Establish an oral hygiene routine. Good oral hygiene practices should start as soon as the first tooth appears. An infant's teeth should be wiped with a clean, damp washcloth each day. Starting at age 2, a brushing routine should be established using a soft-bristled, child-sized brush and just a smear of fluoride toothpaste. Children need help brushing until around age 6, when they have the dexterity to take over the job themselves — and learn to floss.
Limit sugary drinks and snacks. Sugar is the favorite food of decay-causing oral bacteria. In the process of breaking down that sugar, the bacteria produce tooth-eroding acid.
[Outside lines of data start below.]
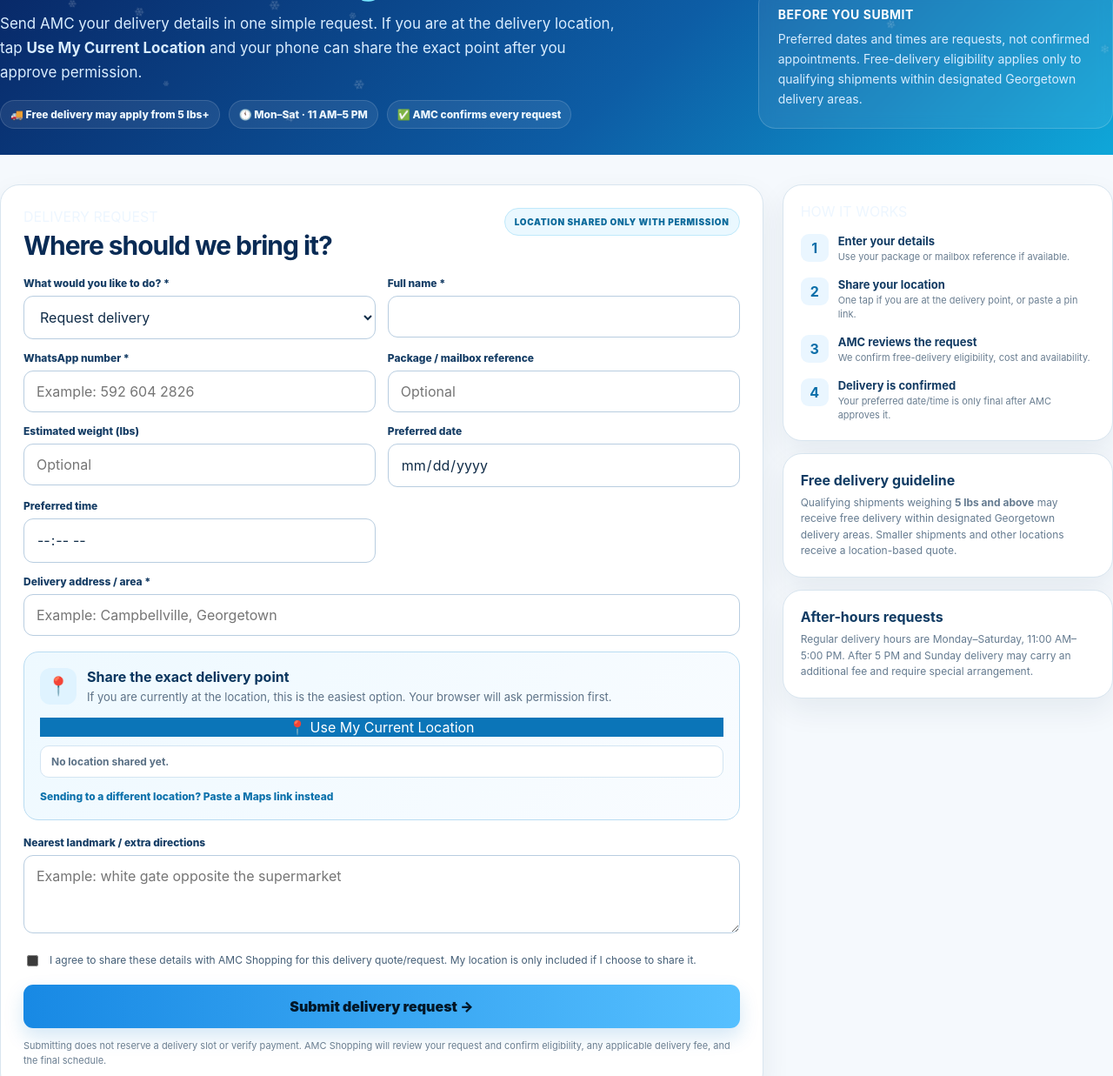
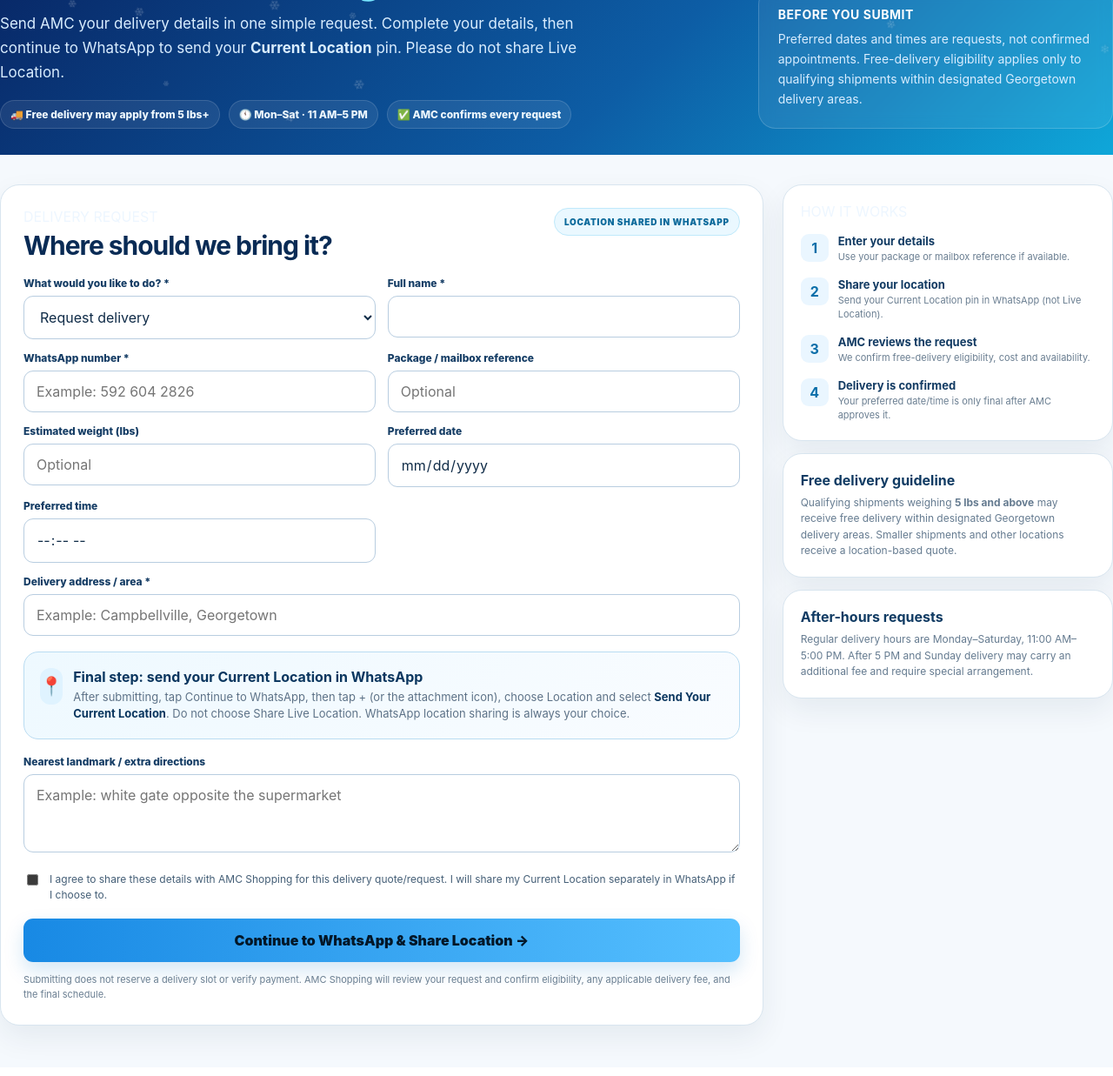
Before and after one commit to adamhenry171zz/amcshopygy, a website: page deploy-v64/delivery.html in a window 1280 px wide. Shown: the part 321-1558 px from the top of the page at 87% size. Drawn offline with Linux system fonts and the light colour scheme; files that its build step writes are made by us from their sources; files whose address does not match are found by name.

Commit message:
Simplify delivery page to WhatsApp Current Location handoff

```diff
--- a/deploy-v64/delivery.html
+++ b/deploy-v64/delivery.html
@@ -20,10 +20,10 @@
 </div></header>
 
 <main>
-<section class="delivery-hero"><div class="wrap delivery-hero-grid"><div><div class="eyebrow"><i></i> PRIVATE CUSTOMER DELIVERY PAGE</div><h1>Schedule your<br><span>AMC delivery.</span></h1><p>Send AMC your delivery details in one simple request. If you are at the delivery location, tap <strong>Use My Current Location</strong> and your phone can share the exact point after you approve permission.</p><div class="delivery-policy-row"><span>🚚 Free delivery may apply from 5 lbs+</span><span>🕚 Mon–Sat · 11 AM–5 PM</span><span>✅ AMC confirms every request</span></div></div><aside class="delivery-hero-note"><strong>Before you submit</strong><p>Preferred dates and times are requests, not confirmed appointments. Free-delivery eligibility applies only to qualifying shipments within designated Georgetown delivery areas.</p></aside></div></section>
+<section class="delivery-hero"><div class="wrap delivery-hero-grid"><div><div class="eyebrow"><i></i> PRIVATE CUSTOMER DELIVERY PAGE</div><h1>Schedule your<br><span>AMC delivery.</span></h1><p>Send AMC your delivery details in one simple request. Complete your details, then continue to WhatsApp to send your <strong>Current Location</strong> pin. Please do not share Live Location.</p><div class="delivery-policy-row"><span>🚚 Free delivery may apply from 5 lbs+</span><span>🕚 Mon–Sat · 11 AM–5 PM</span><span>✅ AMC confirms every request</span></div></div><aside class="delivery-hero-note"><strong>Before you submit</strong><p>Preferred dates and times are requests, not confirmed appointments. Free-delivery eligibility applies only to qualifying shipments within designated Georgetown delivery areas.</p></aside></div></section>
 
 <section class="delivery-form-section"><div class="wrap delivery-layout"><form id="amc-delivery-v64-form" class="delivery-card" novalidate>
-<div class="delivery-card-head"><div><div class="kicker">DELIVERY REQUEST</div><h2>Where should we bring it?</h2></div><span class="secure-pill">LOCATION SHARED ONLY WITH PERMISSION</span></div>
+<div class="delivery-card-head"><div><div class="kicker">DELIVERY REQUEST</div><h2>Where should we bring it?</h2></div><span class="secure-pill">LOCATION SHARED IN WHATSAPP</span></div>
 
 <div class="delivery-grid">
 <label class="field"><span>What would you like to do? *</span><select name="kind" required><option value="Request delivery">Request delivery</option><option value="Check delivery cost">Check delivery cost</option></select></label>
@@ -36,24 +36,18 @@
 <label class="field full"><span>Delivery address / area *</span><input name="address" required maxlength="220" autocomplete="street-address" placeholder="Example: Campbellville, Georgetown"></label>
 </div>
 
-<div class="location-panel">
-<div class="location-copy"><div class="location-icon">📍</div><div><strong>Share the exact delivery point</strong><p>If you are currently at the location, this is the easiest option. Your browser will ask permission first.</p></div></div>
-<button type="button" class="btn location-btn" id="use-location">📍 Use My Current Location</button>
-<div id="location-status" class="location-status" role="status" aria-live="polite">No location shared yet.</div>
-<input type="hidden" name="location" id="location-link">
-<div class="location-alt"><button type="button" class="text-link" id="show-map-link">Sending to a different location? Paste a Maps link instead</button><label id="map-link-wrap" class="field full hidden"><span>Google Maps / location share link</span><input id="map-link-manual" type="url" maxlength="500" placeholder="https://maps.google.com/..."><small>Open Google Maps, press and hold to drop a pin, tap Share, then Copy link.</small></label></div>
-</div>
+<div class="location-panel"><div class="location-copy"><div class="location-icon">📍</div><div><strong>Final step: send your Current Location in WhatsApp</strong><p>After submitting, tap Continue to WhatsApp, then tap + (or the attachment icon), choose Location and select <strong>Send Your Current Location</strong>. Do not choose Share Live Location. WhatsApp location sharing is always your choice.</p></div></div></div>
 
 <label class="field full"><span>Nearest landmark / extra directions</span><textarea name="landmark" rows="3" maxlength="350" placeholder="Example: white gate opposite the supermarket"></textarea></label>
-<label class="consent-row"><input name="consent" type="checkbox" required><span>I agree to share these details with AMC Shopping for this delivery quote/request. My location is only included if I choose to share it.</span></label>
+<label class="consent-row"><input name="consent" type="checkbox" required><span>I agree to share these details with AMC Shopping for this delivery quote/request. I will share my Current Location separately in WhatsApp if I choose to.</span></label>
 
-<button type="submit" class="btn primary delivery-submit" id="delivery-submit">Submit delivery request →</button>
+<button type="submit" class="btn primary delivery-submit" id="delivery-submit">Continue to WhatsApp & Share Location →</button>
 <div id="delivery-result" class="delivery-result hidden" role="status" aria-live="polite"></div>
 <p class="form-note">Submitting does not reserve a delivery slot or verify payment. AMC Shopping will review your request and confirm eligibility, any applicable delivery fee, and the final schedule.</p>
 </form>
 
 <aside class="delivery-side">
-<div class="side-card"><div class="kicker">HOW IT WORKS</div><ol><li><b>1</b><span><strong>Enter your details</strong><small>Use your package or mailbox reference if available.</small></span></li><li><b>2</b><span><strong>Share your location</strong><small>One tap if you are at the delivery point, or paste a pin link.</small></span></li><li><b>3</b><span><strong>AMC reviews the request</strong><small>We confirm free-delivery eligibility, cost and availability.</small></span></li><li><b>4</b><span><strong>Delivery is confirmed</strong><small>Your preferred date/time is only final after AMC approves it.</small></span></li></ol></div>
+<div class="side-card"><div class="kicker">HOW IT WORKS</div><ol><li><b>1</b><span><strong>Enter your details</strong><small>Use your package or mailbox reference if available.</small></span></li><li><b>2</b><span><strong>Share your location</strong><small>Send your Current Location pin in WhatsApp (not Live Location).</small></span></li><li><b>3</b><span><strong>AMC reviews the request</strong><small>We confirm free-delivery eligibility, cost and availability.</small></span></li><li><b>4</b><span><strong>Delivery is confirmed</strong><small>Your preferred date/time is only final after AMC approves it.</small></span></li></ol></div>
 <div class="side-card compact"><strong>Free delivery guideline</strong><p>Qualifying shipments weighing <b>5 lbs and above</b> may receive free delivery within designated Georgetown delivery areas. Smaller shipments and other locations receive a location-based quote.</p></div>
 <div class="side-card compact"><strong>After-hours requests</strong><p>Regular delivery hours are Monday–Saturday, 11:00 AM–5:00 PM. After 5 PM and Sunday delivery may carry an additional fee and require special arrangement.</p></div>
 </aside>
```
Too much exposure to this acid will leave a small hole, or cavity, in the tooth and create an entry point for the bacteria to reach deeper inside the tooth. Beverages that are sugary AND acidic, such as sodas and sports drinks, are particularly harmful.
Make sure your child sees the dentist regularly. Routine exams and cleanings are a must for good oral health. Even if your child is doing a good job maintaining an oral hygiene routine, there are places where bacterial plaque can build up beyond the reach of a toothbrush and floss. These areas require professional attention. We can also give your child an in-office fluoride treatment to strengthen enamel and reverse very early decay. In some cases, we will recommend dental sealants to smooth out the little grooves in a child's back teeth. This is a quick and easy in-office procedure that will keep out food debris and bacteria for years. And, of course, we can monitor your child's dental development.
If you have any questions about tooth decay or the development of your child's teeth, please contact us or schedule an appointment for a consultation. You can also learn more by reading the Dear Doctor magazine articles “Dentistry & Oral Health for Children” and “How to Help Your Child Develop the Best Habits for Oral Health.”
Caring for Your Child’s Oral Health
As a parent, of course the oral health of your young one is a major concern in addition to his general health. Learn more about dental care for children from Dr. M. S. Warshanna, DMD of Angel Dental Care, which is a pediatric dentistry Catonsville residents know and love. Dr. Warshanna wants parents to know how to care for your child's teeth so that she will reap the benefits of a beautiful, healthy smile for a lifetime.
The Importance of Pediatric Dentistry
Like pediatric medicine, pediatric dentistry is concerned with the general health and wellness of your child. It specifically deals with maintaining and treating the oral health of young people from the time they’re infants to their teen years. Many people, namely young people, don’t understand how poor oral health can affect them in other ways. For instance, gum disease has been found to be related to other ailments in the body, like heart disease complications.
Oral Health Concerns for Kids
Kids have a number of specific concerns when it comes to their teeth. Two of the most common issues Dr. Warshanna sees at his Catonsville pediatric dentistry are cavities and tooth infections. Children are notorious for their love of candy and sweets that eat away at the enamel of their teeth over time. Younger children sometimes develop issues with deformed teeth due to sucking their thumb. There's also juvenile periodontitis, which is an advanced form of gum disease that occurs in children. Though relatively rare, it is a condition that can lead to a number of problems for a child if it's left untreated.
Angel Dental Care - Just for Kids
Teach your child from a young age the importance of good oral care. There are three main things to remember:
- Brushing twice per day (at least two minutes each time)
- Flossing before bed (and after meals whenever possible)
- Regular visits to the dentist (at least twice per year)
Your “little angel” deserves the best when it comes to children’s dentist. Contact the Catonsville pediatric dentistry of Dr. M. S. Warshanna at http://www.angeldentalcare.com to schedule an appointment online.